Most of the problematic devices are designed primarily for consumer usage, and today that usage is biased toward unfettered sharing. Digital cameras (not just the ones built in to smartphones) often include geolocation stamps to help you remember where the picture was taken. More and more social networking apps, such as Foursquare and Facebook, track and publish your current location -- courtesy of your smartphone -- so that your online friends can know where you are, allowing impromptu get-togethers or a reminder from your spouse to pick up a carton of orange juice while you're at the grocery store. There's even an industry that uses the technology to track kids in case they get lost.
In the business world, such tracking has long been used to make sure delivery truck drivers aren't goofing off en route, such as swinging by a favorite bar or taking the gas- and time-consuming scenic route.
There are similar examples for the use of cameras and microphones: You can deposit a check at several banks by snapping a picture on your iPhone or Android, then sending in the image. You can buy products or compare prices by scanning bar codes via the built-in camera. You can sample music and get its name and a chance to buy the song or album via apps that tap into the bult-in microphone. You can record lectures for richer note-taking. And on and on.
But the same technology that brings benefts to some can bring dangers to others. Troop location is one such example. Stalking is another -- public geolocation makes that easier, too. Cameras and audio recording are great for spying uses, whether personal, business, or government.
First steps to managing multiple-user devices

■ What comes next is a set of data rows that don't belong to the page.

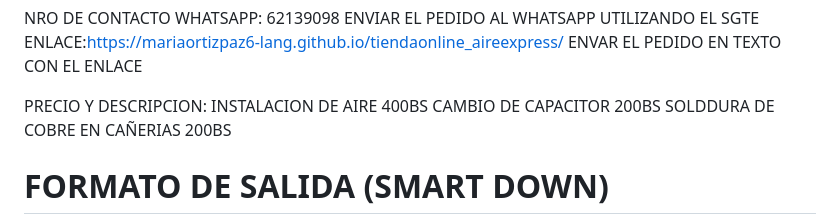
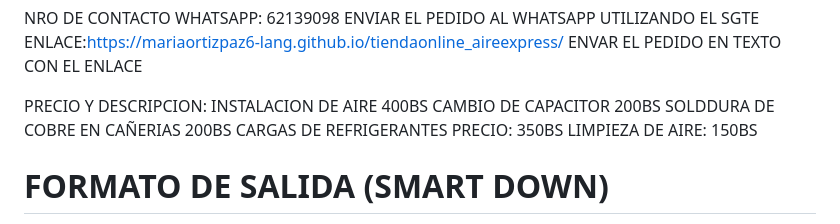
Before and after one commit to mariaortizpaz6-lang/tiendaonline_aireexpress, a Markdown page: asistenteIA.md, the part around the change. Rendered like a GitHub page.

```diff
--- a/asistenteIA.md
+++ b/asistenteIA.md
@@ -231,7 +231,8 @@ ENVAR EL PEDIDO EN TEXTO CON EL ENLACE
 PRECIO Y DESCRIPCION: INSTALACION DE AIRE 400BS
 CAMBIO DE CAPACITOR 200BS
 SOLDDURA DE COBRE EN CAÑERIAS 200BS
-
+CARGAS DE REFRIGERANTES PRECIO: 350BS
+LIMPIEZA DE AIRE: 150BS
 # FORMATO DE SALIDA (SMART DOWN)
 1. **Brevedad:** Máximo 3 párrafos.
 2. **Estructura Visual:** Usa ### para subtítulos y **negritas**.
```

So what to do? Educating users is the first step. As I hear over and over again from security and IT pros, most people want to do the right thing -- they just don't know if they are and, if not, or how to do it.
The use of mobile management tools can help, as they can disable cameras and so forth on several popular devices. The catch is that the devices have to be actually managed -- a person who brings in a personal device and never accesses the corporate network won't ever get managed by IT's mobile management tool. Plus, even for managed devices, the tools today aren't sophisticated enough to, say, disallow use of the camera within the employer facilities but allow it elsewhere, to prevent only problematic photo-taking.